- **Problem description**
The entries need to be copied exactly as they stand, images left out.

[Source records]
* * *
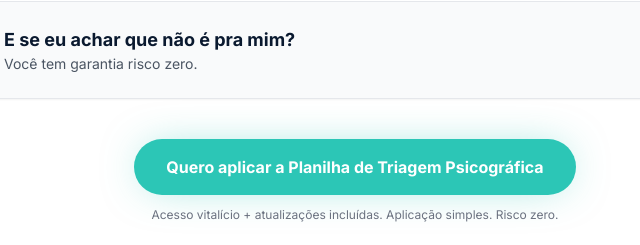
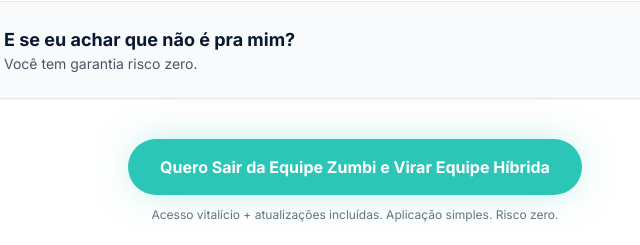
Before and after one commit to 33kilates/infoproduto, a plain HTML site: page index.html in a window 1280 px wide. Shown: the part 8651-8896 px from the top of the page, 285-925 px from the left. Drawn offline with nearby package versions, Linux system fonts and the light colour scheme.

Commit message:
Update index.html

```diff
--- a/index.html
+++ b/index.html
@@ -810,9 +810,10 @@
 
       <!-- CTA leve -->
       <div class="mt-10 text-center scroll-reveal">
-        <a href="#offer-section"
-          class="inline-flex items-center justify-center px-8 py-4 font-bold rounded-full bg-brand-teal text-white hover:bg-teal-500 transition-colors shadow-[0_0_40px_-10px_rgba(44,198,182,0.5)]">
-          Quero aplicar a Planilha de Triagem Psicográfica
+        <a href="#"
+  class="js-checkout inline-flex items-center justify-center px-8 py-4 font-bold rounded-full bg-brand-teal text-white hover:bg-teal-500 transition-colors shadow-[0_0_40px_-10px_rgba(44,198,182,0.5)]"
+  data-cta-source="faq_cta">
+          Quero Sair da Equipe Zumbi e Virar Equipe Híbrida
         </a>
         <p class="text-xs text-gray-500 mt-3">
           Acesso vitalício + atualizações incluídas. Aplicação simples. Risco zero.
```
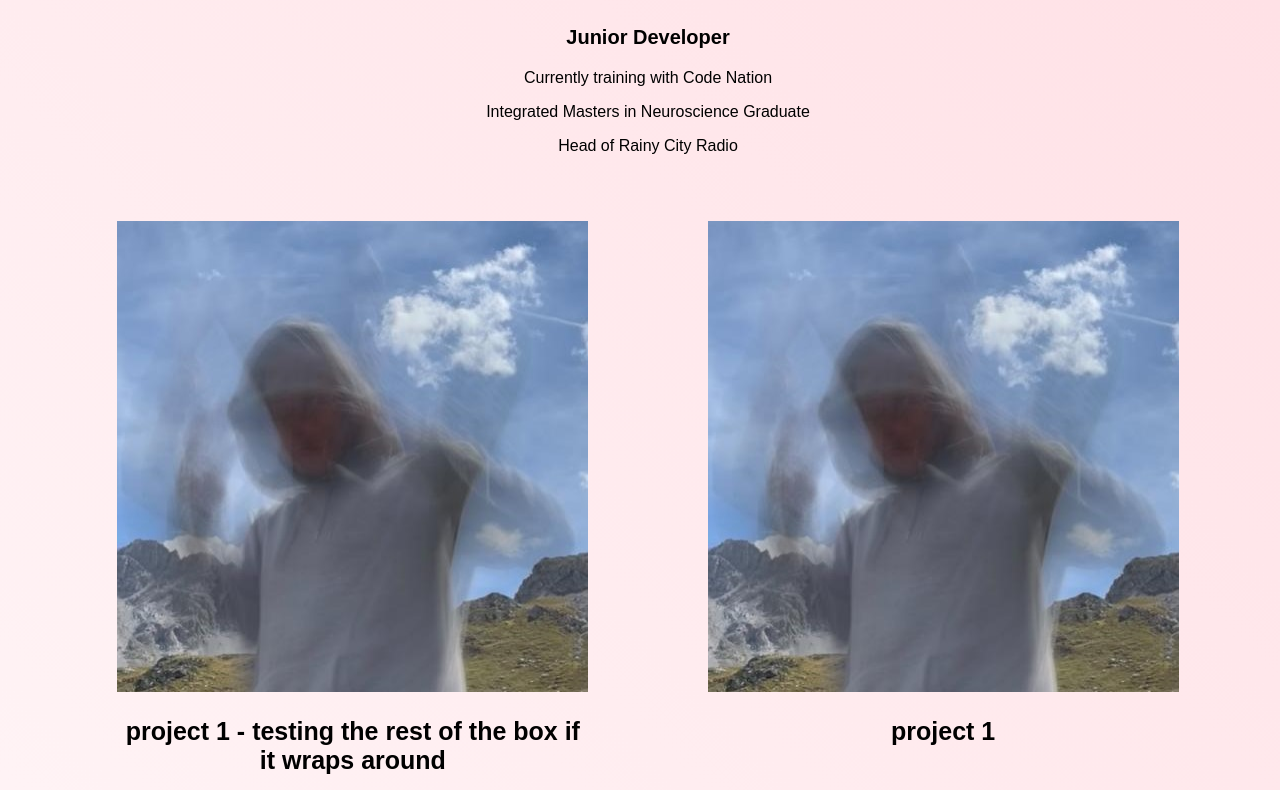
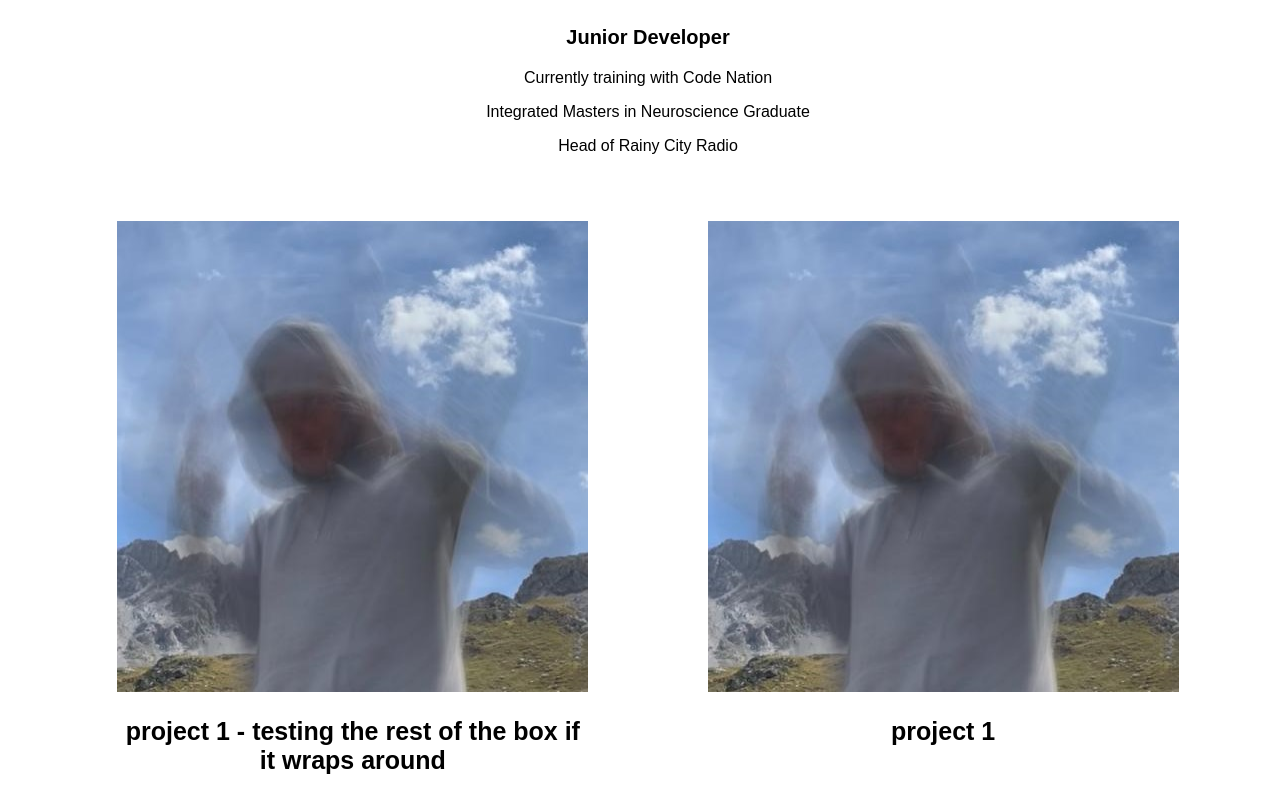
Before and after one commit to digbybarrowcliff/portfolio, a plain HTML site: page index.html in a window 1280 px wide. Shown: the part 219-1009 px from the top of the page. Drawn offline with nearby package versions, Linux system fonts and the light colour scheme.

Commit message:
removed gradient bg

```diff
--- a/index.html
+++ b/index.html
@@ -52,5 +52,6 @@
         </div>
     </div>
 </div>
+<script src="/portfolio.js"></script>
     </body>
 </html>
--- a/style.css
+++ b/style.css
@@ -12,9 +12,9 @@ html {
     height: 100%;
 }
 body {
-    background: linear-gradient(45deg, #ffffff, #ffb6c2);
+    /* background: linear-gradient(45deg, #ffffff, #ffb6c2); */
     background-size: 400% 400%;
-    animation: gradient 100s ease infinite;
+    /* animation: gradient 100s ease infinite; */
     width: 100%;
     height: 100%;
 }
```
* * *
- **Output**
Before and after one commit to 33kilates/infoproduto, a plain HTML site: page index.html in a window 1280 px wide. Shown: the part 8651-8896 px from the top of the page, 285-925 px from the left. Drawn offline with nearby package versions, Linux system fonts and the light colour scheme.

Commit message:
Update index.html

```diff
--- a/index.html
+++ b/index.html
@@ -810,9 +810,10 @@
 
       <!-- CTA leve -->
       <div class="mt-10 text-center scroll-reveal">
-        <a href="#offer-section"
-          class="inline-flex items-center justify-center px-8 py-4 font-bold rounded-full bg-brand-teal text-white hover:bg-teal-500 transition-colors shadow-[0_0_40px_-10px_rgba(44,198,182,0.5)]">
-          Quero aplicar a Planilha de Triagem Psicográfica
+        <a href="#"
+  class="js-checkout inline-flex items-center justify-center px-8 py-4 font-bold rounded-full bg-brand-teal text-white hover:bg-teal-500 transition-colors shadow-[0_0_40px_-10px_rgba(44,198,182,0.5)]"
+  data-cta-source="faq_cta">
+          Quero Sair da Equipe Zumbi e Virar Equipe Híbrida
         </a>
         <p class="text-xs text-gray-500 mt-3">
           Acesso vitalício + atualizações incluídas. Aplicação simples. Risco zero.
```
Before and after one commit to digbybarrowcliff/portfolio, a plain HTML site: page index.html in a window 1280 px wide. Shown: the part 219-1009 px from the top of the page. Drawn offline with nearby package versions, Linux system fonts and the light colour scheme.

Commit message:
removed gradient bg

```diff
--- a/index.html
+++ b/index.html
@@ -52,5 +52,6 @@
         </div>
     </div>
 </div>
+<script src="/portfolio.js"></script>
     </body>
 </html>
--- a/style.css
+++ b/style.css
@@ -12,9 +12,9 @@ html {
     height: 100%;
 }
 body {
-    background: linear-gradient(45deg, #ffffff, #ffb6c2);
+    /* background: linear-gradient(45deg, #ffffff, #ffb6c2); */
     background-size: 400% 400%;
-    animation: gradient 100s ease infinite;
+    /* animation: gradient 100s ease infinite; */
     width: 100%;
     height: 100%;
 }
```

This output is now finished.